--- START ---
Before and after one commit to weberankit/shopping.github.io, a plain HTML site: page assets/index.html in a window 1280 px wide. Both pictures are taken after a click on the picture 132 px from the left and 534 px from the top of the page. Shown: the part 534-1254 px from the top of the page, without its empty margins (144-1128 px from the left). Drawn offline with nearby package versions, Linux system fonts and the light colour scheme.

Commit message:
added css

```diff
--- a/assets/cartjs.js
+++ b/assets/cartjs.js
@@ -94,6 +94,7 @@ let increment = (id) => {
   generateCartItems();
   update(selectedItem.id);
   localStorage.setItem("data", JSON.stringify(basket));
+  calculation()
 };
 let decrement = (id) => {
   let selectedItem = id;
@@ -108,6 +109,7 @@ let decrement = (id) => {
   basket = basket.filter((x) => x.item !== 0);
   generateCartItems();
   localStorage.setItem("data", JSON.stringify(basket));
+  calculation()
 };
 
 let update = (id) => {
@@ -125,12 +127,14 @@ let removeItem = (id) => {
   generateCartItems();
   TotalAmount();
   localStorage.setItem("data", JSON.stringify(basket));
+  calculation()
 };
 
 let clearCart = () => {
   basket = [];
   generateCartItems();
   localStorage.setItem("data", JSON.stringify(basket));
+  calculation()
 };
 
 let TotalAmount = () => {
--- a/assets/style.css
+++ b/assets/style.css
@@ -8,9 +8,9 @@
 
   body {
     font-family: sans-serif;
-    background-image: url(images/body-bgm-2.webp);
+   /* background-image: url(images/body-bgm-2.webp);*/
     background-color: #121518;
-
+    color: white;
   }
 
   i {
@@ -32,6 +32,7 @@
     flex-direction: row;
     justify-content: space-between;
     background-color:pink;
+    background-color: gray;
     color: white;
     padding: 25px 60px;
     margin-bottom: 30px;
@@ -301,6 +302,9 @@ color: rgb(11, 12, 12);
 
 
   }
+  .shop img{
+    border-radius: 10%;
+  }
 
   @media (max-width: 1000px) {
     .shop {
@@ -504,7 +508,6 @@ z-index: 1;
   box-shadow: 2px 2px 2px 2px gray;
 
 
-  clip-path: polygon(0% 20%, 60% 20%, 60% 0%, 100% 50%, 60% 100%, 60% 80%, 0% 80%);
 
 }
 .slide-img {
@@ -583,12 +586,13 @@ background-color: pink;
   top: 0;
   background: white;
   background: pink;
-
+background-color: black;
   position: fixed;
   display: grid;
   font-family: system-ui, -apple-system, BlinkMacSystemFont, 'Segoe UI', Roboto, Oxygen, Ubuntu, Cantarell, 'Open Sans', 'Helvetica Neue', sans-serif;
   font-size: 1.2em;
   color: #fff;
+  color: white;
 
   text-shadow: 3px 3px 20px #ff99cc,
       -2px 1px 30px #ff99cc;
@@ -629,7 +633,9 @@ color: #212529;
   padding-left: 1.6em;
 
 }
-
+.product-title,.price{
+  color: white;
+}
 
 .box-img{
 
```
--- END ---
Activity:
Give back each record above exactly as written.

Response area:
Before and after one commit to weberankit/shopping.github.io, a plain HTML site: page assets/index.html in a window 1280 px wide. Both pictures are taken after a click on the picture 132 px from the left and 534 px from the top of the page. Shown: the part 534-1254 px from the top of the page, without its empty margins (144-1128 px from the left). Drawn offline with nearby package versions, Linux system fonts and the light colour scheme.

Commit message:
added css

```diff
--- a/assets/cartjs.js
+++ b/assets/cartjs.js
@@ -94,6 +94,7 @@ let increment = (id) => {
   generateCartItems();
   update(selectedItem.id);
   localStorage.setItem("data", JSON.stringify(basket));
+  calculation()
 };
 let decrement = (id) => {
   let selectedItem = id;
@@ -108,6 +109,7 @@ let decrement = (id) => {
   basket = basket.filter((x) => x.item !== 0);
   generateCartItems();
   localStorage.setItem("data", JSON.stringify(basket));
+  calculation()
 };
 
 let update = (id) => {
@@ -125,12 +127,14 @@ let removeItem = (id) => {
   generateCartItems();
   TotalAmount();
   localStorage.setItem("data", JSON.stringify(basket));
+  calculation()
 };
 
 let clearCart = () => {
   basket = [];
   generateCartItems();
   localStorage.setItem("data", JSON.stringify(basket));
+  calculation()
 };
 
 let TotalAmount = () => {
--- a/assets/style.css
+++ b/assets/style.css
@@ -8,9 +8,9 @@
 
   body {
     font-family: sans-serif;
-    background-image: url(images/body-bgm-2.webp);
+   /* background-image: url(images/body-bgm-2.webp);*/
     background-color: #121518;
-
+    color: white;
   }
 
   i {
@@ -32,6 +32,7 @@
     flex-direction: row;
     justify-content: space-between;
     background-color:pink;
+    background-color: gray;
     color: white;
     padding: 25px 60px;
     margin-bottom: 30px;
@@ -301,6 +302,9 @@ color: rgb(11, 12, 12);
 
 
   }
+  .shop img{
+    border-radius: 10%;
+  }
 
   @media (max-width: 1000px) {
     .shop {
@@ -504,7 +508,6 @@ z-index: 1;
   box-shadow: 2px 2px 2px 2px gray;
 
 
-  clip-path: polygon(0% 20%, 60% 20%, 60% 0%, 100% 50%, 60% 100%, 60% 80%, 0% 80%);
 
 }
 .slide-img {
@@ -583,12 +586,13 @@ background-color: pink;
   top: 0;
   background: white;
   background: pink;
-
+background-color: black;
   position: fixed;
   display: grid;
   font-family: system-ui, -apple-system, BlinkMacSystemFont, 'Segoe UI', Roboto, Oxygen, Ubuntu, Cantarell, 'Open Sans', 'Helvetica Neue', sans-serif;
   font-size: 1.2em;
   color: #fff;
+  color: white;
 
   text-shadow: 3px 3px 20px #ff99cc,
       -2px 1px 30px #ff99cc;
@@ -629,7 +633,9 @@ color: #212529;
   padding-left: 1.6em;
 
 }
-
+.product-title,.price{
+  color: white;
+}
 
 .box-img{
 
```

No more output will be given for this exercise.